Coronavirus (COVID-19): Booster Shots

Medically reviewed by: Elana Pearl Ben-Joseph, MD

What Are Booster Shots?

A booster shot is a dose of vaccine given after a person has had the original vaccine (sometimes called a primary dose or, if more than one dose, primary series). Immunity from the original vaccine can fade over time, and a booster shot can help the immune system “boost” the protection it provides.

Boosters aren’t new. They are given for many vaccines that kids and adults get. For example, kids get vaccines around the time they start school to boost the vaccines they got as infants and toddlers. Pregnant women get a Tdap booster to protect their newborn from pertussis. And anyone over 6 months old should get a flu shot each year, which is also a type of booster.

Why Do People Need a COVID-19 Booster Shot?

Safe and effective COVID-19 vaccines are recommended for all adults and children ages 6 months and up. They are very good at preventing serious illness, hospitalization, and death due to COVID-19.

As with other vaccines, the immune protection from the COVID-19 vaccine can fade over time.

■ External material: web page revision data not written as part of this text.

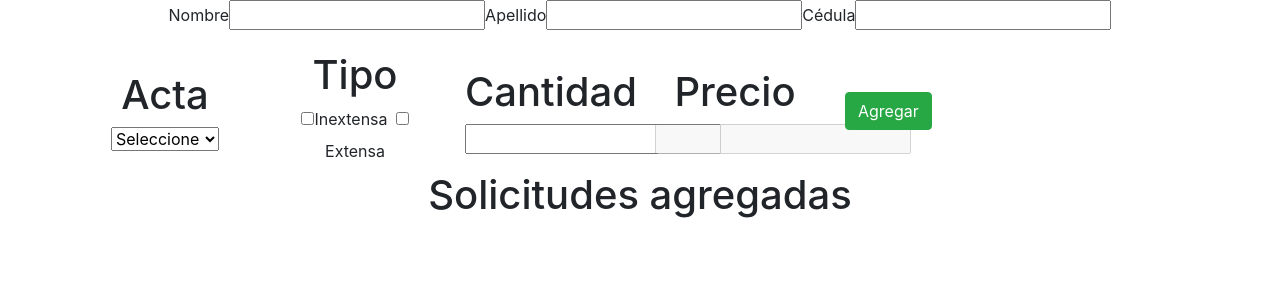
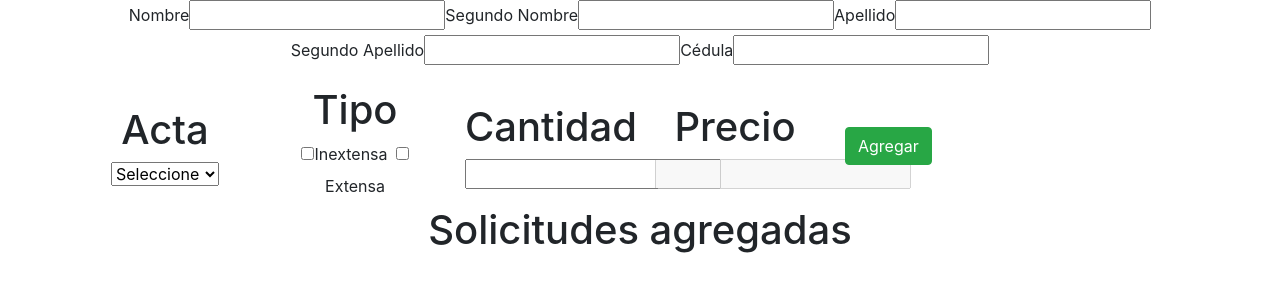
Before and after one commit to rajcespedes/diligencias, a React (Create React App) app: page / in a window 1280 px wide. Shown: the top 300 px of the page. Built offline with nearby package versions, Linux system fonts and the light colour scheme.

Commit message:
Handling props an adding a form component

```diff
--- a/src/formInfoView.js
+++ b/src/formInfoView.js
@@ -1,2 +1,26 @@
-import { React, Component } from 'react';
+import React from 'react';
 import { BrowserRouter as Router, Route } from 'react-dom';
+
+ function FormInfo(props)  {
+     console.log(props);
+      return(
+            <div>
+                <div className="row">
+                    <div className="col-2">
+                        <h3>{props.datos.nombre}</h3>
+                        <h3>{props.datos.apellido}</h3>
+                    </div>
+                    <div className="col-2">
+                        <h3>{props.datos.segundoNombre}</h3>
+                        <h3>{props.datos.segundoApellido}</h3>
+                    </div>
+                    <div className="col-2 d-flex align-items-center">
+                        <h3>{props.datos.cedula}</h3>
+                    </div>
+                </div>
+            </div>
+        );
+
+    }
+
+    export default FormInfo;
--- a/src/home.js
+++ b/src/home.js
@@ -2,6 +2,7 @@ import React from 'react';
 import { Component } from 'react';
 import { BrowserRouter as Router, Route} from 'react-dom';
 import 'bootstrap/dist/css/bootstrap.min.css';
+import FormInfo from '../src/formInfoView';
 
 export default class Home extends Component {
 
@@ -12,10 +13,14 @@ export default class Home extends Component {
         this.onChangeLastName = this.onChangeLastName.bind(this);
         this.onChangeCedula = this.onChangeCedula.bind(this);
         this.onChangeActa = this.onChangeActa.bind(this);
+        this.onChangeSecondName = this.onChangeSecondName.bind(this);
+        this.onChangeSecondLastName = this.onChangeSecondLastName.bind(this);
 
         this.state = {
             name: '',
+            secondName: '',
             lastname: '',
+            secondLastname: '',
             cedula: '',
             acta: ''
         };
@@ -27,9 +32,21 @@ export default class Home extends Component {
         });
     }
 
+    onChangeSecondName(e){
+        this.setState({
+            secondName: e.target.value
+        });
+    }
+
     onChangeLastName(e) {
         this.setState({
             lastname: e.target.value
+        });
+    }
+
+    onChangeSecondLastName(e){
+        this.setState({
+            secondLastname: e.target.value
         });
     }
 
@@ -51,8 +68,12 @@ export default class Home extends Component {
                 <div className="form-group">
                     <label>Nombre</label>
                     <input type="text" onChange={this.onChangeName}></input>
+                    <label>Segundo Nombre</label>
+                    <input type="text" onChange={this.onChangeSecondName} />
                     <label>Apellido</label>
                     <input type="text" onChange={this.onChangeLastName}></input>
+                    <label>Segundo Apellido</label>
+                    <input type="text" onChange={this.onChangeSecondLastName} />
                     <label>Cédula</label>
                     <input type="text" onChange={this.onChangeCedula}></input>
                 </div>
@@ -64,7 +85,7 @@ export default class Home extends Component {
                             <option>Nacimiento</option>
                             <option>Matrimonio</option>
                             <option>Divorcio</option>
-                            <option>"Defunción</option>
+                            <option>Defunción</option>
                         </select>
                     </div>
                     <div className="col-2">
@@ -94,10 +115,13 @@ export default class Home extends Component {
                 </div>
                 <div>
                     <h1>Solicitudes agregadas</h1>
-                    <p >{this.state.name}</p>
-                    <p >{this.state.lastname}</p>
-                    <p >{this.state.cedula}</p>
-                    <p >{this.state.acta}</p>
+                    < FormInfo datos={ {
+                        nombre: this.state.name,
+                        segundoNombre: this.state.secondName,
+                        apellido: this.state.lastname,
+                        segundoApellido: this.state.secondLastname,
+                        cedula: this.state.cedula
+                     } }/>
                 </div>
             </div>
         )
```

Booster shots are recommended for everyone age 6 months and older. The type of booster shot used and when it’s given after the primary series may differ depending on a child’s age and health status. As time goes on, people might need additional booster shots. Talk to your doctor if you have questions about the different types of booster shots and when your child might be eligible for one.

Is a COVID-19 Booster Shot the Same as an "Additional Dose"?

No. An additional dose is an extra dose of vaccine given as part of the primary series when a person is first vaccinated. Some people with weak immune systems might get a poor response from the primary series of the COVID-19 vaccine. This can include people who are being treated for cancer, have had an organ transplant, or take medicines that weaken the immune system. This added dose helps their immune system reach the same level of protection as in people with stronger immune systems.

What Does It Mean for My Family?

Being up to date on COVID-19 vaccination might mean a different number of doses for kids in different health situations. But it’s an important way to protect kids and adults from getting very sick. Talk to your doctor if you aren’t sure if your child needs an additional dose after their primary COVID-19 vaccine series, or to see when your child might need a booster shot.

The CDC has more information about COVID-19 vaccines and booster shots.

Medically reviewed by: Elana Pearl Ben-Joseph, MD
Date reviewed: August 2023